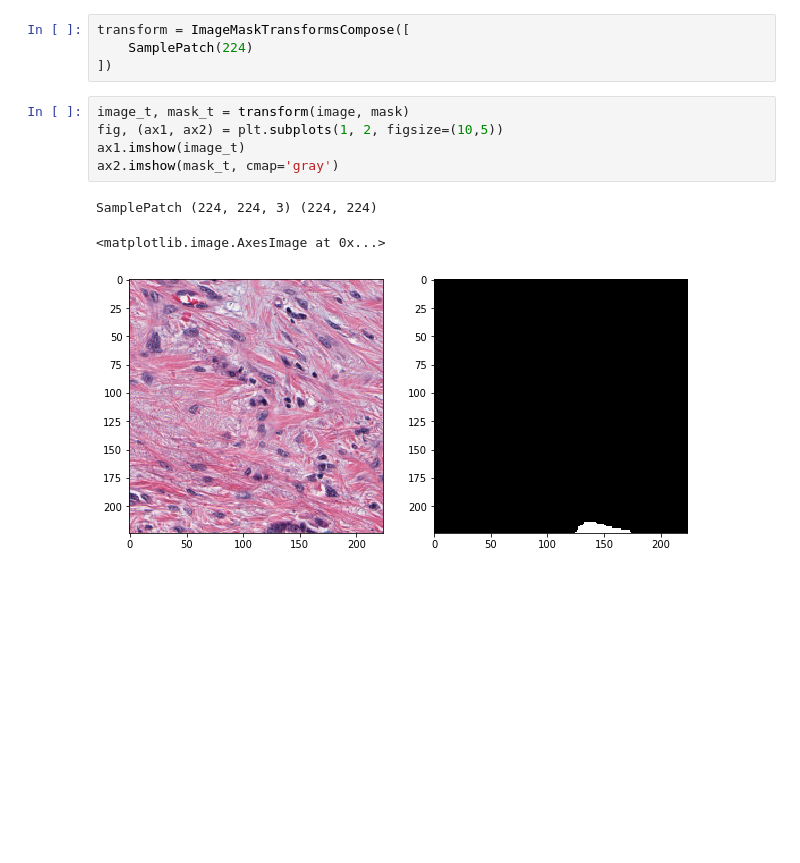
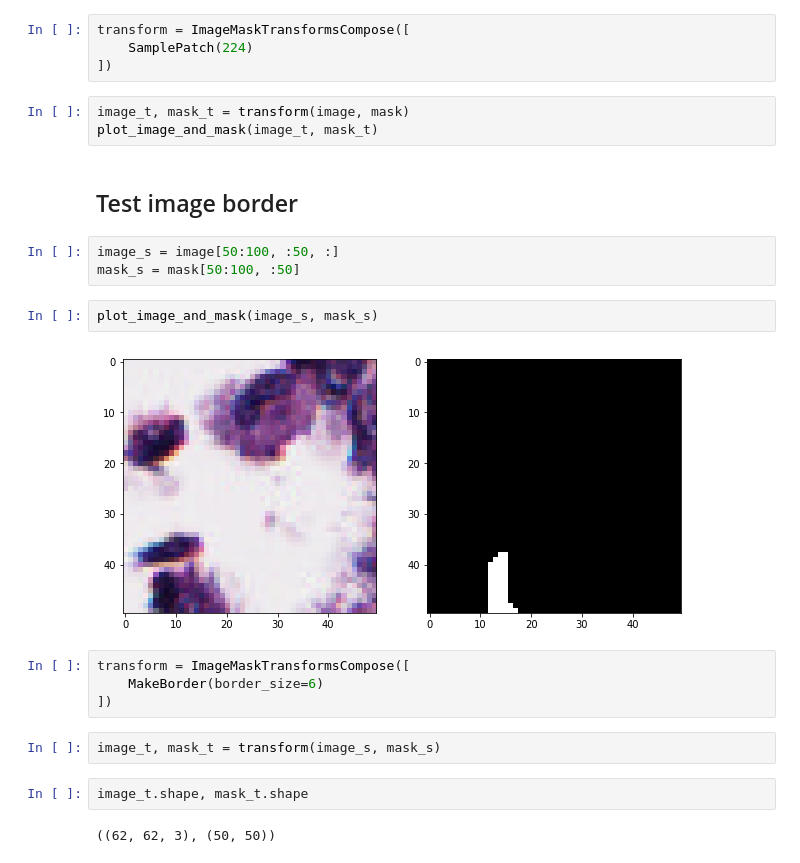
Before and after one commit to jgc128/topcoder_pathimage_segmentation, a Jupyter notebook: test_image_augmentation.ipynb, the cells around one changed output. Drawn from its saved outputs; the diff is of its cells as text; blank space fills up the shorter version.

Commit message:
Full size train and crop

```diff
--- a/test_image_augmentation.ipynb
+++ b/test_image_augmentation.ipynb
@@ -97,10 +93,23 @@ transform = ImageMaskTransformsCompose([
 ])
 # %%
 image_t, mask_t = transform(image, mask)
-fig, (ax1, ax2) = plt.subplots(1, 2, figsize=(10,5))
-ax1.imshow(image_t)
-ax2.imshow(mask_t, cmap='gray')
+plot_image_and_mask(image_t, mask_t)
-# %% [output]
-SamplePatch (224, 224, 3) (224, 224)
-<matplotlib.image.AxesImage at 0x...>
-[figure, removed]
+# %% [markdown]
+## Test image border
+# %%
+image_s = image[50:100, :50, :]
+mask_s = mask[50:100, :50]
+# %%
+plot_image_and_mask(image_s, mask_s)
+# %% [output]
+[figure, added]
+# %%
+transform = ImageMaskTransformsCompose([
+    MakeBorder(border_size=6)
+])
+# %%
+image_t, mask_t = transform(image_s, mask_s)
+# %%
+image_t.shape, mask_t.shape
+# %% [output]
+((62, 62, 3), (50, 50))
```
Also changed, not shown: parts of 9 cells of this notebook, 5 other files.
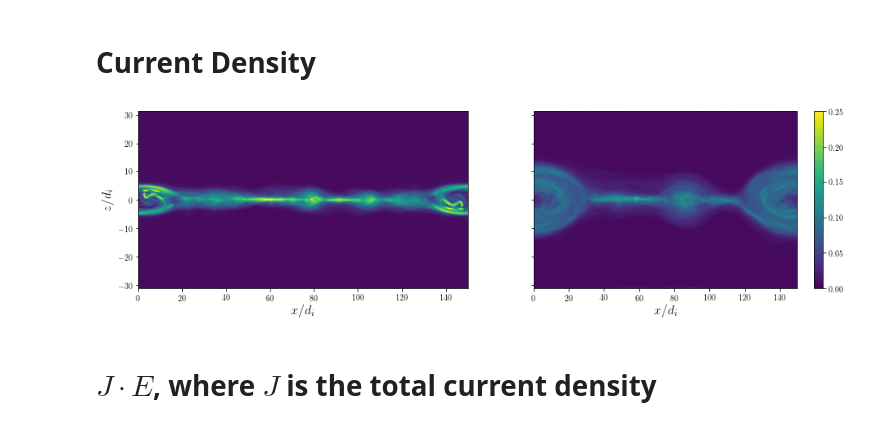
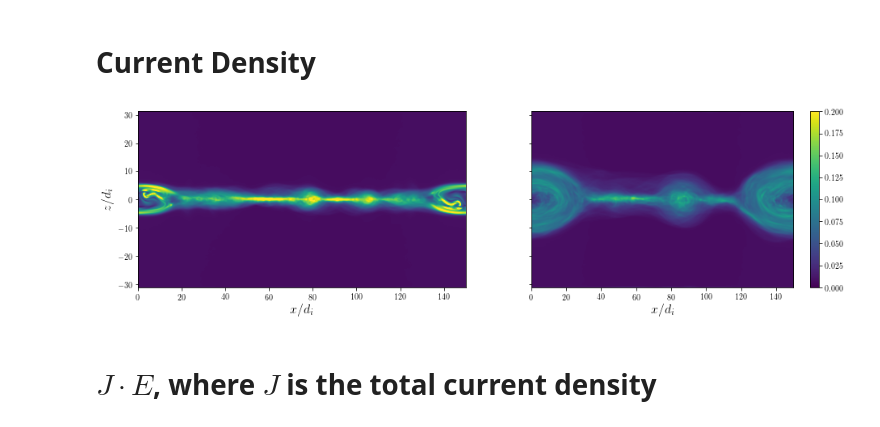
Before and after one commit to xiaocanli/Post-Analysis-VPIC, a Jupyter notebook: python/cori_3d.ipynb, the cells around one changed output. Drawn from its saved outputs; the diff is of its cells as text; code cells hidden in the pictures.

```diff
--- a/python/cori_3d.ipynb
+++ b/python/cori_3d.ipynb
@@ -97,22 +239,22 @@ def read_absj(tframe):
 absJ1 = read_absj(10)
 absJ2 = read_absj(20)
 # %%
-jmin, jmax = 0.0, 0.25
+jmin, jmax = 0.0, 0.2
 fig, (ax1, ax2) = plt.subplots(1, 2, sharey=True, figsize=(16,4))
 img1 = ax1.imshow(np.mean(absJ1, axis=1), vmin=jmin, vmax=jmax,
                   extent=[xmin, xmax, zmin, zmax],
                   cmap=plt.cm.viridis, aspect='auto',
                   origin='lower', interpolation='bicubic')
 img2 = ax2.imshow(np.mean(absJ2, axis=1), vmin=jmin, vmax=jmax,
                   extent=[xmin, xmax, zmin, zmax],
                   cmap=plt.cm.viridis, aspect='auto',
                   origin='lower', interpolation='bicubic')
 lx1 = ax1.set_xlabel(r'$x/d_i$', fontsize=16)
 ly1 = ax1.set_ylabel(r'$z/d_i$', fontsize=16)
 lx2 = ax2.set_xlabel(r'$x/d_i$', fontsize=16)
 cbar = fig.colorbar(img2, ax=ax2)
 # %% [output]
-[figure, old version]
+[figure, new version]
 # %% [markdown]
 # $J\cdot E$, where $J$ is the total current density
 # %%
```
Also changed, not shown: parts of 44 cells of this notebook, 12 other files.
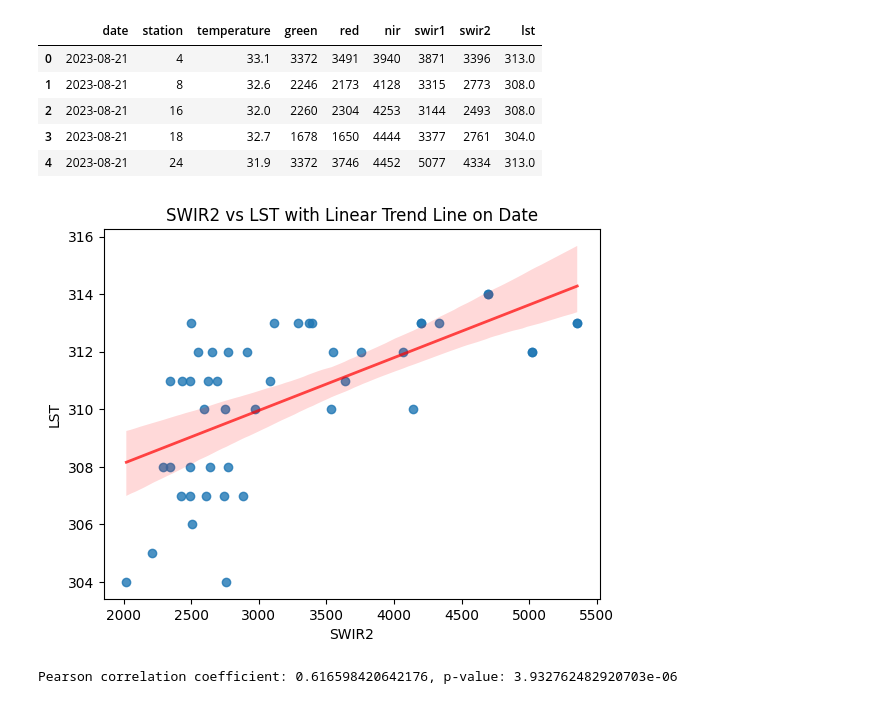
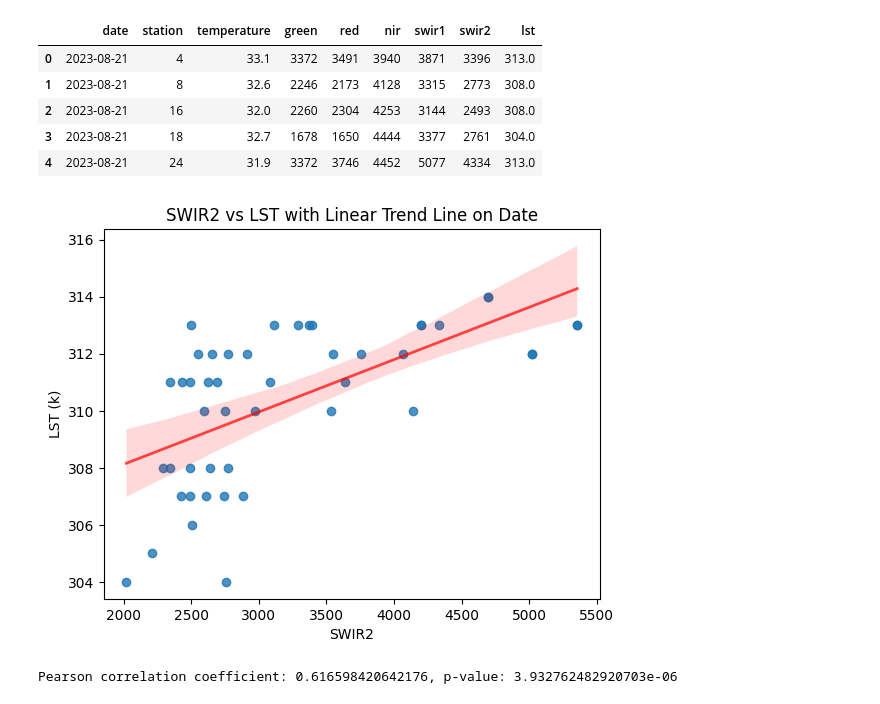
Before and after one commit to ayubero/uhi, a Jupyter notebook: madrid/lst_analysis.ipynb, the cells around one changed output. Cells and saved outputs as stored; diff of their text form; code cells hidden in the pictures.

```diff
--- a/madrid/lst_analysis.ipynb
+++ b/madrid/lst_analysis.ipynb
@@ -18,11 +18,11 @@ import scipy.stats as stats
 # %%
 sns.regplot(x=df['swir2'], y=df['lst'], line_kws={'color':'r', 'alpha':0.7, 'lw':2})
 plt.xlabel('SWIR2')
-plt.ylabel('LST')
+plt.ylabel('LST (k)')
 plt.title('SWIR2 vs LST with Linear Trend Line on Date')
 plt.show()
 # %% [output]
-[figure, old version]
+[figure, new version]
 # %%
 correlation, p_value = stats.pearsonr(df['swir2'], df['lst'])
 print(f'Pearson correlation coefficient: {correlation}, p-value: {p_value}')
```
Also changed, not shown: parts of 1 cell of this notebook, 2 other files.
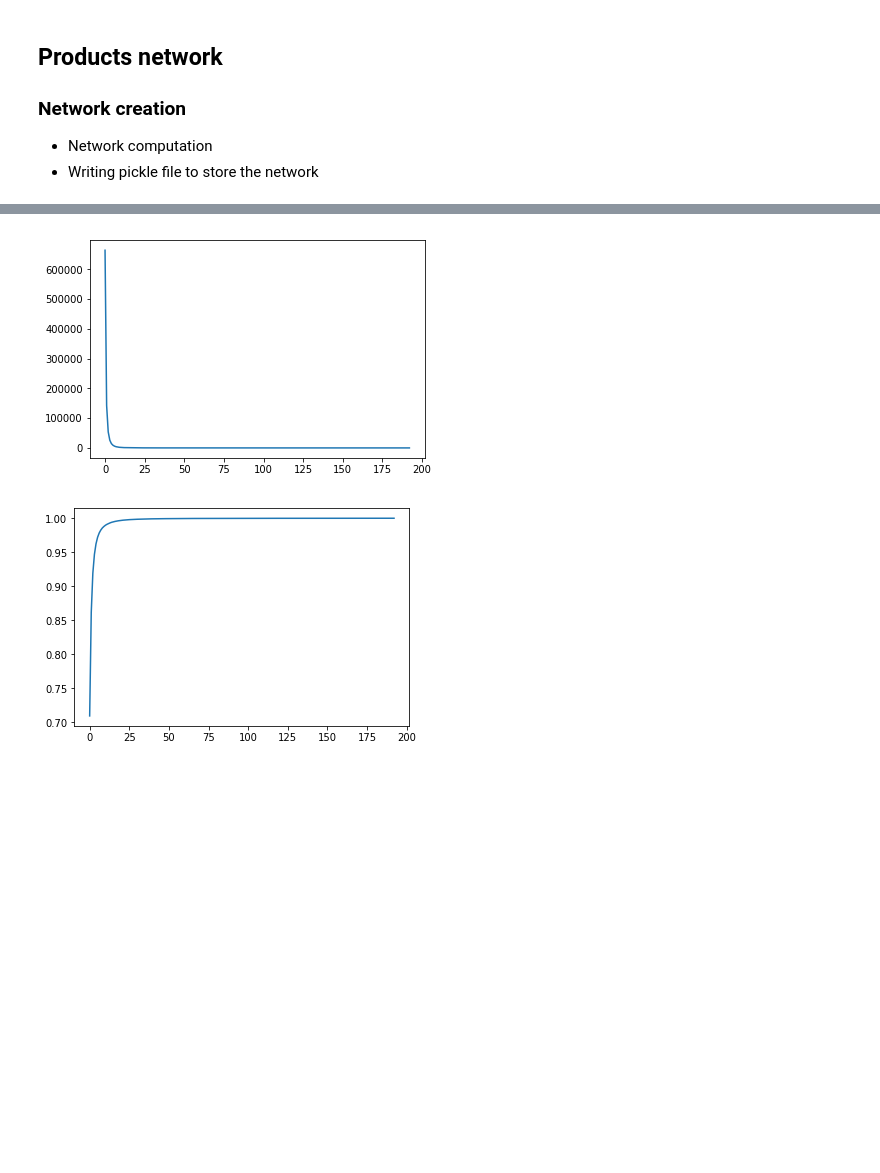
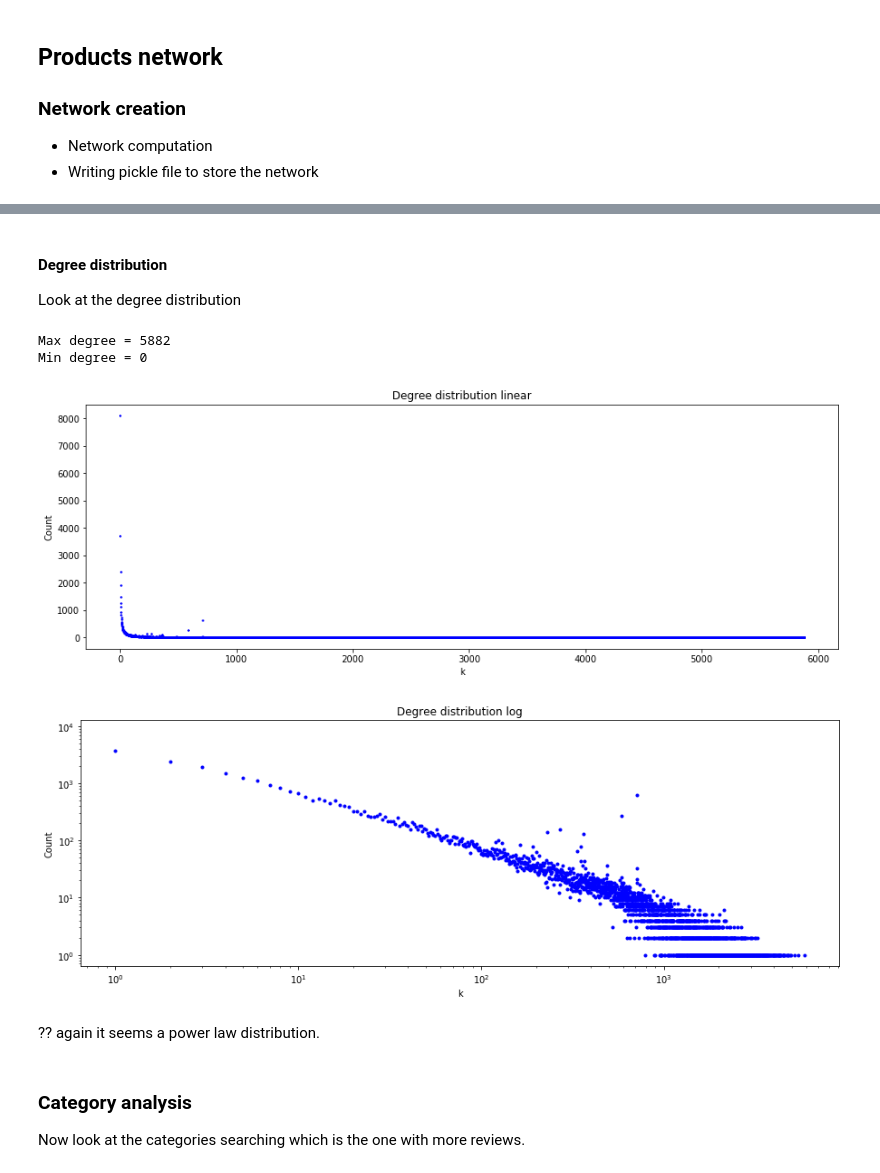
Before and after one commit to carmignanivittorio/Amazon-review-dataset-analysis, a Jupyter notebook: Graph2.ipynb, the cells around one changed output, grey strips where cells are left out. Saved outputs shown, nothing was run; the diff lists cells and outputs as text; code cells hidden in the pictures; blank space fills up the shorter version.

```diff
--- a/Graph2.ipynb
+++ b/Graph2.ipynb
@@ -212,6 +285,18 @@ nx.write_gpickle(gCP, "%scustomersNetwork.gpickle" %PATH_DATA)
 print(gC.nodes())
 # %% [output]
 (2, 'due')
+# %%
+# find the top XX products, build the related network and plot it.
+df_no_text.groupby("product_id").size().sort_values(ascending = False)[:10]
+
+#Create the subgraph composed by the top 10 products.
+gCPTop = nx.Graph()
+for pr in df_no_text.groupby("product_id").size().sort_values(ascending = False)[:1].keys():
+    gCPTop.add_node(pr, isCust = False)
+    for e in gCP.edges(pr):
+        gCPTop.add_node(e[1], isCust = True)
+        gCPTop.add_edge(e[1], pr)
+print(len(gCPTop.nodes()), len(gCPTop.edges()))
 # %% [markdown]
 ## Products network
 
@@ -228,10 +308,11 @@ count = 1
 # %%
+count = 1
 for cu, pr in customersDict.items():
-    if count%10000==0:
+    if count % 10000 == 0:
         print("%d/935880" %(count))
     count += 1
     if len(pr) == 1:
-        gP.add_node(pr[0])
+        gP.add_node(pr[0][0])
     else:
         for i, (prodIdI, revIdI) in enumerate(pr[:-1]):
             for prodIdJ, revIdJ in pr[i+1:]:
@@ -251,5 +343,7 @@ KeyboardInterrupt:
 # %%
 nx.write_gpickle(gP, "%sproductsNetwork.gpickle" %PATH_DATA)
+# %%
+gP = nx.read_gpickle("%sproductsNetwork.gpickle" %PATH_DATA)
 # %%
 print("The number of nodes is %d" %len(gP.nodes()))
 print("The number of edges is %d" %len(gP.edges()))
@@ -267,5 +352,0 @@ import matplotlib.pyplot as plt
-# %%
-plt.plot(customerNOfOrder.values())
-plt.show()
-# %% [output]
-[figure, removed]
@@ -281,5 +353,36 @@ cumulative = [value / totOrders for value in cumulative]
-# %%
-plt.plot(cumulative)
-plt.show()
-# %% [output]
-[figure, removed]
+# %% [markdown]
+#### Degree distribution
+Look at the degree distribution
+# %%
+# Degree distribution with plot
+degrees = list()
+for i in gP:
+    degrees.append(gP.degree(i))
+print("Max degree = " + str(max(degrees)))
+print("Min degree = " + str(min(degrees)))
+
+v, b = np.histogram(degrees, max(degrees))
+v = np.append(v, 0)
+plt.rcParams['figure.figsize'] = [15, 5]
+plt.title('Degree distribution linear')
+plt.xlabel('k')
+plt.ylabel('Count')
+plt.plot(b, v, 'b.', markersize = 3)
+plt.show()
+plt.title('Degree distribution log')
+plt.xlabel('k')
+plt.ylabel('Count')
+plt.xscale('log')
+plt.yscale('log')
+plt.plot(b, v, 'bo', markersize = 3)
+plt.show()
+# %% [output]
+Max degree = 5882
+Min degree = 0
+[figure, added]
+[figure, added]
+# %% [markdown]
+?? again it seems a power law distribution.
+# %% [markdown]
+### Category analysis
+Now look at the categories searching which is the one with more reviews.
```
Also changed, not shown: parts of 43 cells of this notebook, 2 other files.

....................

Task brief:
The lines you need are those containing "Drawn"; find them in the records and copy them.

Solution:
Before and after one commit to jgc128/topcoder_pathimage_segmentation, a Jupyter notebook: test_image_augmentation.ipynb, the cells around one changed output. Drawn from its saved outputs; the diff is of its cells as text; blank space fills up the shorter version.
Before and after one commit to xiaocanli/Post-Analysis-VPIC, a Jupyter notebook: python/cori_3d.ipynb, the cells around one changed output. Drawn from its saved outputs; the diff is of its cells as text; code cells hidden in the pictures.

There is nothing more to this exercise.